[MATERIALS PROVIDED]
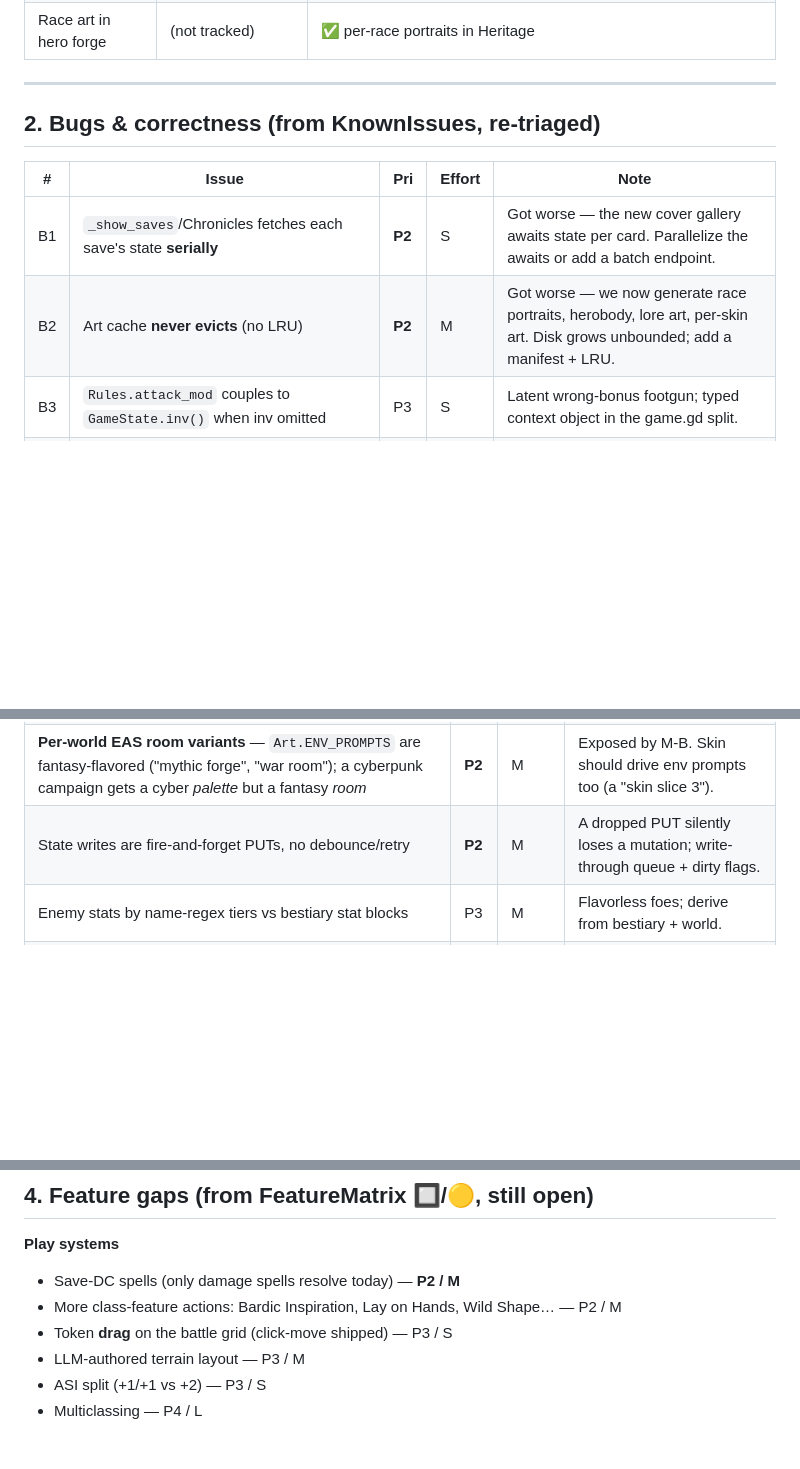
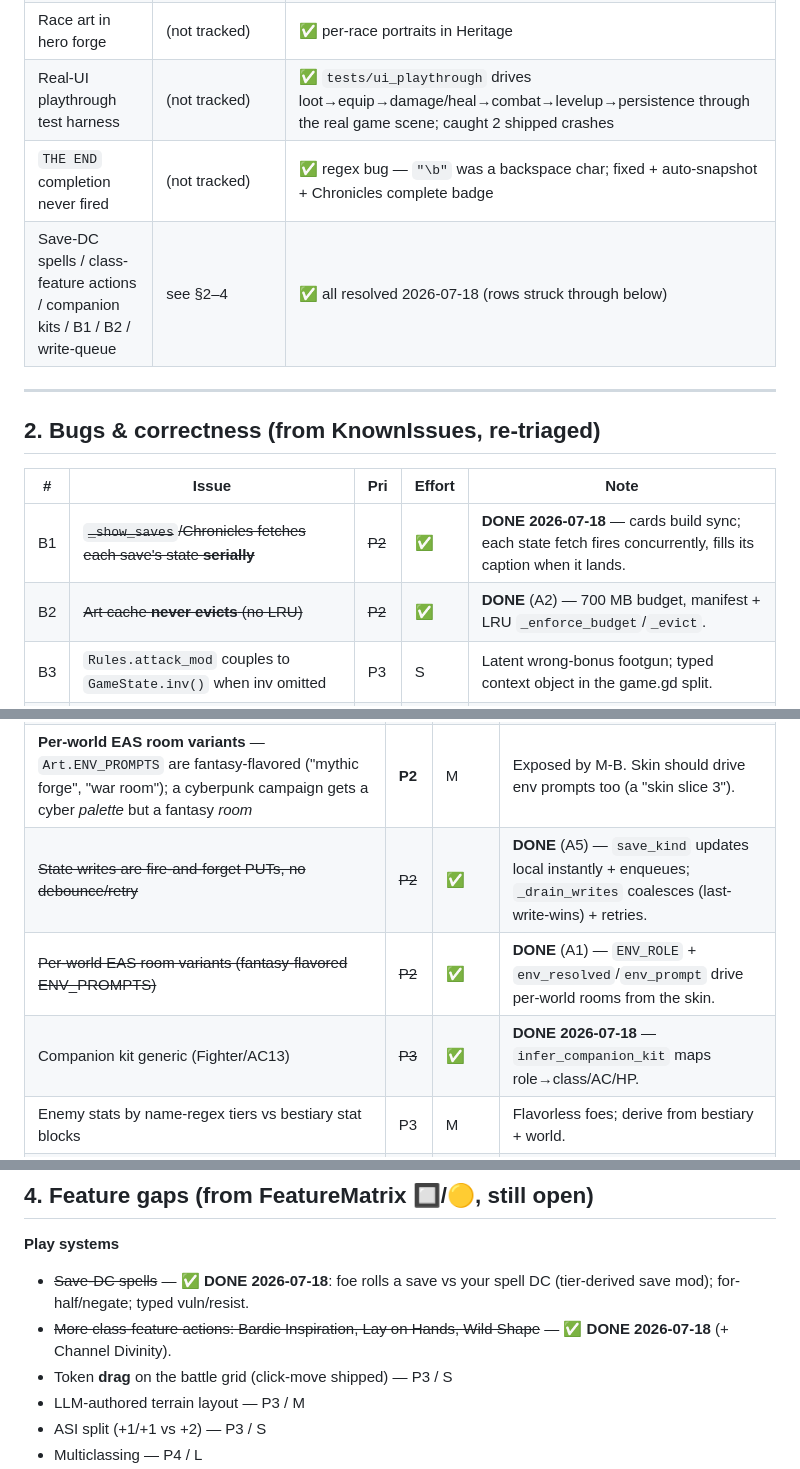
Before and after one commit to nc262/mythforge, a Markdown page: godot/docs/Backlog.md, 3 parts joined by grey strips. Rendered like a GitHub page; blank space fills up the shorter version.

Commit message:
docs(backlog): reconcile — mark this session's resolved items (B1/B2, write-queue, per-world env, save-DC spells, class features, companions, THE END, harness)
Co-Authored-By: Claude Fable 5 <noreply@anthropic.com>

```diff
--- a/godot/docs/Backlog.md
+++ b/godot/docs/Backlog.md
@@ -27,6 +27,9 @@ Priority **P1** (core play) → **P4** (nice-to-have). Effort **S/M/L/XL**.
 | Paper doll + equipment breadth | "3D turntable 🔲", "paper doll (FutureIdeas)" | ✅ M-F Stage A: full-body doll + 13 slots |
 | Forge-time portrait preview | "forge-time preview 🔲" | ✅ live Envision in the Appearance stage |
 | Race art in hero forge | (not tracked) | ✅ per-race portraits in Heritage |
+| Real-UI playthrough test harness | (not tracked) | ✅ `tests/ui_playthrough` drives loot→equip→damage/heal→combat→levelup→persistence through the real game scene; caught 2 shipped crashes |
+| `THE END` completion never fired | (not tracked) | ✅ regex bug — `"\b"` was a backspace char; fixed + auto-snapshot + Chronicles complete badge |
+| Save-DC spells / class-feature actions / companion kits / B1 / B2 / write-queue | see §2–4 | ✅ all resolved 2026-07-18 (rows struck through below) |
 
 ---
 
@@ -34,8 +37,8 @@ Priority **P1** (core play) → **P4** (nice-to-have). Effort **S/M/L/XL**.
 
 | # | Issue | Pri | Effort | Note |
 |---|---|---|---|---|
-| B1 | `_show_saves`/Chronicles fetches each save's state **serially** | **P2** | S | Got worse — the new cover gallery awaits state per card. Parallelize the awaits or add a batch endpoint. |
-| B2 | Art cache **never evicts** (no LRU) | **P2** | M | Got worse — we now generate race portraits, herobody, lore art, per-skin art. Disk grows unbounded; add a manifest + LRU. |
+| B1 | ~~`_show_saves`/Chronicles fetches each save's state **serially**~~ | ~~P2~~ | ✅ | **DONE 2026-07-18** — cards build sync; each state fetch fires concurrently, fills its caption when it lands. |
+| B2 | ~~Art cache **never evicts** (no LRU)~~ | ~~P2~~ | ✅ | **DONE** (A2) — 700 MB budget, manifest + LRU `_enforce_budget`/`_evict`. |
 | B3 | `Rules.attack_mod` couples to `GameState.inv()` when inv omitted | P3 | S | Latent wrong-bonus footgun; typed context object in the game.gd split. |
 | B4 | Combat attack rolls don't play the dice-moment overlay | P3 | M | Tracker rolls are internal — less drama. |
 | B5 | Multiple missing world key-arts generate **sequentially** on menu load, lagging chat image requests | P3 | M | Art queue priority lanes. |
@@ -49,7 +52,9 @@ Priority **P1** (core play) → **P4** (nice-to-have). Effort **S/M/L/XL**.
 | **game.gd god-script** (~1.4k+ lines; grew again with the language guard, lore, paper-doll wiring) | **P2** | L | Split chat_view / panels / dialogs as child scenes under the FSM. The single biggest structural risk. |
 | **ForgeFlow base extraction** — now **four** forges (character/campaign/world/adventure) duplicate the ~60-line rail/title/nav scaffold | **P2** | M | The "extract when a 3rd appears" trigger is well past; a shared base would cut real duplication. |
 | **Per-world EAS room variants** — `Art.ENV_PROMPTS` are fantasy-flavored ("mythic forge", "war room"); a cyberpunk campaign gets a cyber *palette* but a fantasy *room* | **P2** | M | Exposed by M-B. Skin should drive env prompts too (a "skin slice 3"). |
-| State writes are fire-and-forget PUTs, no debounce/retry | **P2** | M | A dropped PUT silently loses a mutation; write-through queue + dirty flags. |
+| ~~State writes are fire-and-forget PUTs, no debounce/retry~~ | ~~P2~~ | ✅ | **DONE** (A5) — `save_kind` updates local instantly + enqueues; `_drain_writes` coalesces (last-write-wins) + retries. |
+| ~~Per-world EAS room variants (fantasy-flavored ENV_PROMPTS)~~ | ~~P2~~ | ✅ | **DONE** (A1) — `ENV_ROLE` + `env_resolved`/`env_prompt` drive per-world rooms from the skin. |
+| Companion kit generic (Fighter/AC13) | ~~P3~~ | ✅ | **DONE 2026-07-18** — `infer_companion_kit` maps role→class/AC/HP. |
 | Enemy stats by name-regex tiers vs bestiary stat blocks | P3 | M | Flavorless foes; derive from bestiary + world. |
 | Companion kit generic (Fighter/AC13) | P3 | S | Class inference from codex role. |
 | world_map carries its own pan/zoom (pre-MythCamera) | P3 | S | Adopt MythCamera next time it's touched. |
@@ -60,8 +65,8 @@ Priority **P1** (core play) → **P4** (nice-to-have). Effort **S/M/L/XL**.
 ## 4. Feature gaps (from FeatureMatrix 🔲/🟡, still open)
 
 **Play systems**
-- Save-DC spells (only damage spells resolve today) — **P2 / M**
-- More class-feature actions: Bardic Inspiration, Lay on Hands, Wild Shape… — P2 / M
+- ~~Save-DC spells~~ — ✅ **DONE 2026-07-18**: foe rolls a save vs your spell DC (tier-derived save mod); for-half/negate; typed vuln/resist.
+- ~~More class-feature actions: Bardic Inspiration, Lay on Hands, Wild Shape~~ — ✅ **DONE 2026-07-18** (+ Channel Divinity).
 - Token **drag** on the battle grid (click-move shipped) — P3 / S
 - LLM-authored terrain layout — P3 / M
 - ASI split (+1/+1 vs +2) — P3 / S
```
[/MATERIALS PROVIDED]
The records above should be repeated exactly, with no pictures in the copy.

Before and after one commit to nc262/mythforge, a Markdown page: godot/docs/Backlog.md, 3 parts joined by grey strips. Rendered like a GitHub page; blank space fills up the shorter version.

Commit message:
docs(backlog): reconcile — mark this session's resolved items (B1/B2, write-queue, per-world env, save-DC spells, class features, companions, THE END, harness)
Co-Authored-By: Claude Fable 5 <noreply@anthropic.com>

```diff
--- a/godot/docs/Backlog.md
+++ b/godot/docs/Backlog.md
@@ -27,6 +27,9 @@ Priority **P1** (core play) → **P4** (nice-to-have). Effort **S/M/L/XL**.
 | Paper doll + equipment breadth | "3D turntable 🔲", "paper doll (FutureIdeas)" | ✅ M-F Stage A: full-body doll + 13 slots |
 | Forge-time portrait preview | "forge-time preview 🔲" | ✅ live Envision in the Appearance stage |
 | Race art in hero forge | (not tracked) | ✅ per-race portraits in Heritage |
+| Real-UI playthrough test harness | (not tracked) | ✅ `tests/ui_playthrough` drives loot→equip→damage/heal→combat→levelup→persistence through the real game scene; caught 2 shipped crashes |
+| `THE END` completion never fired | (not tracked) | ✅ regex bug — `"\b"` was a backspace char; fixed + auto-snapshot + Chronicles complete badge |
+| Save-DC spells / class-feature actions / companion kits / B1 / B2 / write-queue | see §2–4 | ✅ all resolved 2026-07-18 (rows struck through below) |
 
 ---
 
@@ -34,8 +37,8 @@ Priority **P1** (core play) → **P4** (nice-to-have). Effort **S/M/L/XL**.
 
 | # | Issue | Pri | Effort | Note |
 |---|---|---|---|---|
-| B1 | `_show_saves`/Chronicles fetches each save's state **serially** | **P2** | S | Got worse — the new cover gallery awaits state per card. Parallelize the awaits or add a batch endpoint. |
-| B2 | Art cache **never evicts** (no LRU) | **P2** | M | Got worse — we now generate race portraits, herobody, lore art, per-skin art. Disk grows unbounded; add a manifest + LRU. |
+| B1 | ~~`_show_saves`/Chronicles fetches each save's state **serially**~~ | ~~P2~~ | ✅ | **DONE 2026-07-18** — cards build sync; each state fetch fires concurrently, fills its caption when it lands. |
+| B2 | ~~Art cache **never evicts** (no LRU)~~ | ~~P2~~ | ✅ | **DONE** (A2) — 700 MB budget, manifest + LRU `_enforce_budget`/`_evict`. |
 | B3 | `Rules.attack_mod` couples to `GameState.inv()` when inv omitted | P3 | S | Latent wrong-bonus footgun; typed context object in the game.gd split. |
 | B4 | Combat attack rolls don't play the dice-moment overlay | P3 | M | Tracker rolls are internal — less drama. |
 | B5 | Multiple missing world key-arts generate **sequentially** on menu load, lagging chat image requests | P3 | M | Art queue priority lanes. |
@@ -49,7 +52,9 @@ Priority **P1** (core play) → **P4** (nice-to-have). Effort **S/M/L/XL**.
 | **game.gd god-script** (~1.4k+ lines; grew again with the language guard, lore, paper-doll wiring) | **P2** | L | Split chat_view / panels / dialogs as child scenes under the FSM. The single biggest structural risk. |
 | **ForgeFlow base extraction** — now **four** forges (character/campaign/world/adventure) duplicate the ~60-line rail/title/nav scaffold | **P2** | M | The "extract when a 3rd appears" trigger is well past; a shared base would cut real duplication. |
 | **Per-world EAS room variants** — `Art.ENV_PROMPTS` are fantasy-flavored ("mythic forge", "war room"); a cyberpunk campaign gets a cyber *palette* but a fantasy *room* | **P2** | M | Exposed by M-B. Skin should drive env prompts too (a "skin slice 3"). |
-| State writes are fire-and-forget PUTs, no debounce/retry | **P2** | M | A dropped PUT silently loses a mutation; write-through queue + dirty flags. |
+| ~~State writes are fire-and-forget PUTs, no debounce/retry~~ | ~~P2~~ | ✅ | **DONE** (A5) — `save_kind` updates local instantly + enqueues; `_drain_writes` coalesces (last-write-wins) + retries. |
+| ~~Per-world EAS room variants (fantasy-flavored ENV_PROMPTS)~~ | ~~P2~~ | ✅ | **DONE** (A1) — `ENV_ROLE` + `env_resolved`/`env_prompt` drive per-world rooms from the skin. |
+| Companion kit generic (Fighter/AC13) | ~~P3~~ | ✅ | **DONE 2026-07-18** — `infer_companion_kit` maps role→class/AC/HP. |
 | Enemy stats by name-regex tiers vs bestiary stat blocks | P3 | M | Flavorless foes; derive from bestiary + world. |
 | Companion kit generic (Fighter/AC13) | P3 | S | Class inference from codex role. |
 | world_map carries its own pan/zoom (pre-MythCamera) | P3 | S | Adopt MythCamera next time it's touched. |
@@ -60,8 +65,8 @@ Priority **P1** (core play) → **P4** (nice-to-have). Effort **S/M/L/XL**.
 ## 4. Feature gaps (from FeatureMatrix 🔲/🟡, still open)
 
 **Play systems**
-- Save-DC spells (only damage spells resolve today) — **P2 / M**
-- More class-feature actions: Bardic Inspiration, Lay on Hands, Wild Shape… — P2 / M
+- ~~Save-DC spells~~ — ✅ **DONE 2026-07-18**: foe rolls a save vs your spell DC (tier-derived save mod); for-half/negate; typed vuln/resist.
+- ~~More class-feature actions: Bardic Inspiration, Lay on Hands, Wild Shape~~ — ✅ **DONE 2026-07-18** (+ Channel Divinity).
 - Token **drag** on the battle grid (click-move shipped) — P3 / S
 - LLM-authored terrain layout — P3 / M
 - ASI split (+1/+1 vs +2) — P3 / S
```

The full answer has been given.